As Iphigenia, Irving takes us through many changes—from the no-nonsense priestess ready to sacrifice prisoners for Tauris, to the softened sister of Orestes, ready to risk death to free him and Pylades and steal away with them, to a virginal girl, expecting to be married to great warrior Achilles, to a sacrificial figure herself, beseeching her own father for mercy, and, finally, the willing victim who, by that act, becomes something else: Heroic? Mythic? The Embodied Will of Ananke? A chick with super-powers? How about all of the above?
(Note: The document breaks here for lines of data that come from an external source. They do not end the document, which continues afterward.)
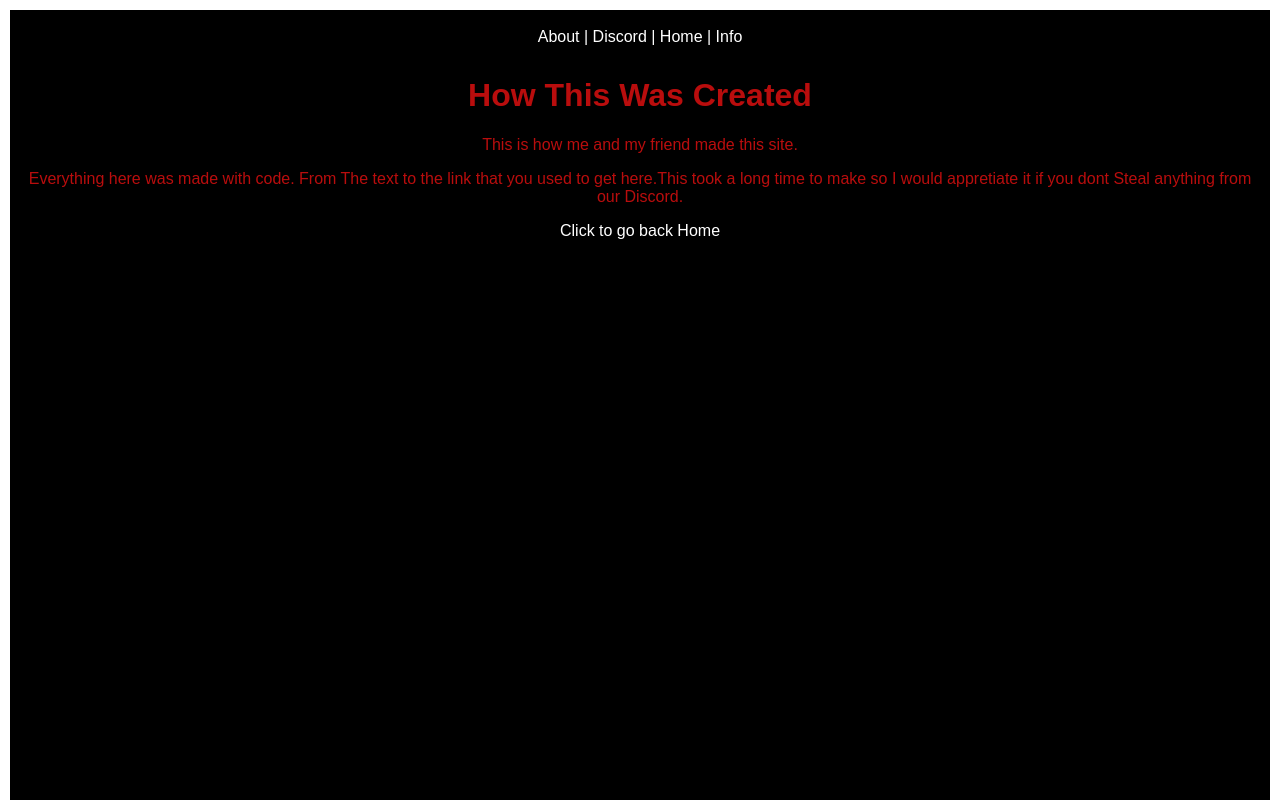
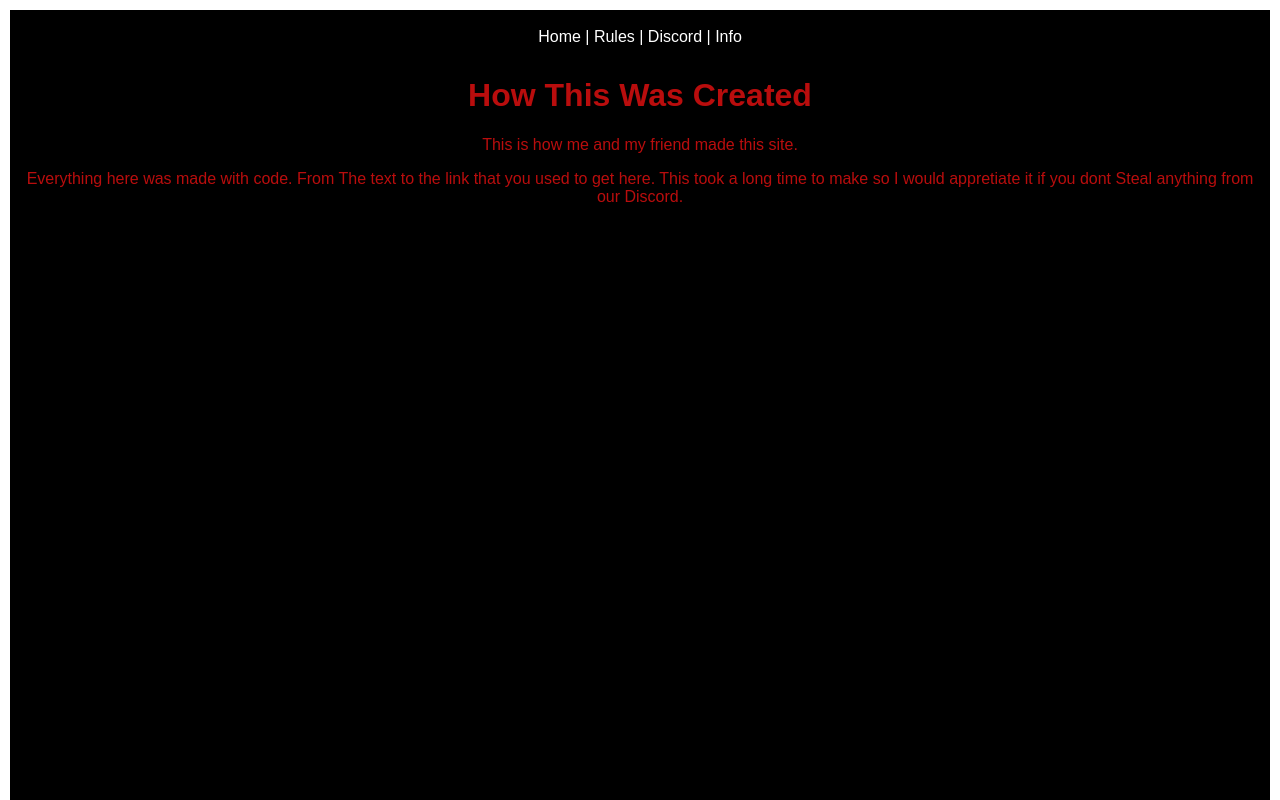
Before and after one commit to CoyoteCodesTech/Trade-em-all, a plain HTML site: page HowCreated.html in a window 1280 px wide. Shown: the top 800 px of the page. Drawn offline with Linux system fonts and the light colour scheme.

Commit message:
More formatting changes

```diff
--- a/HowCreated.html
+++ b/HowCreated.html
@@ -1,5 +1,7 @@
 <!DOCTYPE html>
+
 <html>
+
   <head>
 
     <title>How This Was Created</title>
@@ -7,9 +9,9 @@
     <link type="text/css" rel="stylesheet" href="style.css"/>
 
     <nav>
-      <a href="About.html">About</a> |
-      <a href="Discord.html">Discord</a> |
       <a href="index.html">Home</a> |
+      <a href="About.html">Rules</a> |
+      <a href="https://discord.gg/Uzggc5tJ">Discord</a> |
       <a href="HowCreated.html"> Info </a>
     </nav>
 
@@ -18,9 +20,11 @@
   <body>
     <h1>How This Was Created</h1>
       <p>This is how me and my friend made this site.</p>
-      <p>Everything here was made with code. From The text to the link that you used to get here.This took a long time to make so I would appretiate it if you dont Steal anything from our Discord.</p>
-      <a href="index.html"> Click to go back Home
-     </a>
+      <p>
+        Everything here was made with code.
+        From The text to the link that you used to get here.
+        This took a long time to make so I would appretiate it if you dont Steal anything from our Discord.
+      </p>
 
 
     </body>
```
Also changed, not shown: About.html (+5 -4 lines), Discord.html (+5 -3 lines), index.html (+5 -3 lines), testing.html (+2 -1 lines).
As Artemis, Ceci Fernandez gets to end Act One with a bang and plays future regicide Clytemnestra with the mien of a haughty Westchester County matron—she’s fun! Mamoudou Athie, as Orestes, has a long-suffering air and, in the recognition scene, a precision that helps sell it; as Achilles, he postures and pivots in skin-tight briefs, and speaks as if the famed warrior is also a self-involved asshole—much sport is had at the hero’s expense. Winston Duke, as Menelaus, is also very much into having his way, and, as Thoas, is a real treat. Paul Pryce plays good support as Pylades, and as the much-tried Agamemnon put me in mind of a certain leader of our day who has often to face a shit storm with equanimity.
In fact, the overtones of the play, for our times, seem to be about each person recognizing their own duty in the design of things. To that end, a great feature was the use of the Chorus who, at the start of Act Two, clothes in shreds and faces sooty, have to cope with their fall from the sky and from the favor of the goddess, and their return to the past to see what they can see of a different future. They, like us, look on to see how alignment with one’s fate turns on a dime, from fighting it to “the readiness is all.” And that means that we, like them, have to learn what it is what we see means.
In bringing new spin to an ancient tale, Iphigenia Among the Stars is stellar.
Iphigenia Among the Stars
Adapted from Euripides by Benjamin Fainstein
Conceived and directed by Jack Tamburri
Jabari Brisport: choreographer; Christopher Ash: scenic designer; KJ Kim: costume designer; Benjamin Ehrenreich: lighting designer; Steven Brush: composer and sound designer; Michael F. Bergmann: projection designer; Benjamin Fainstein: production dramaturg; Robert Chikar: stage manager
Yale School of Drama
October 31-November 3, 2012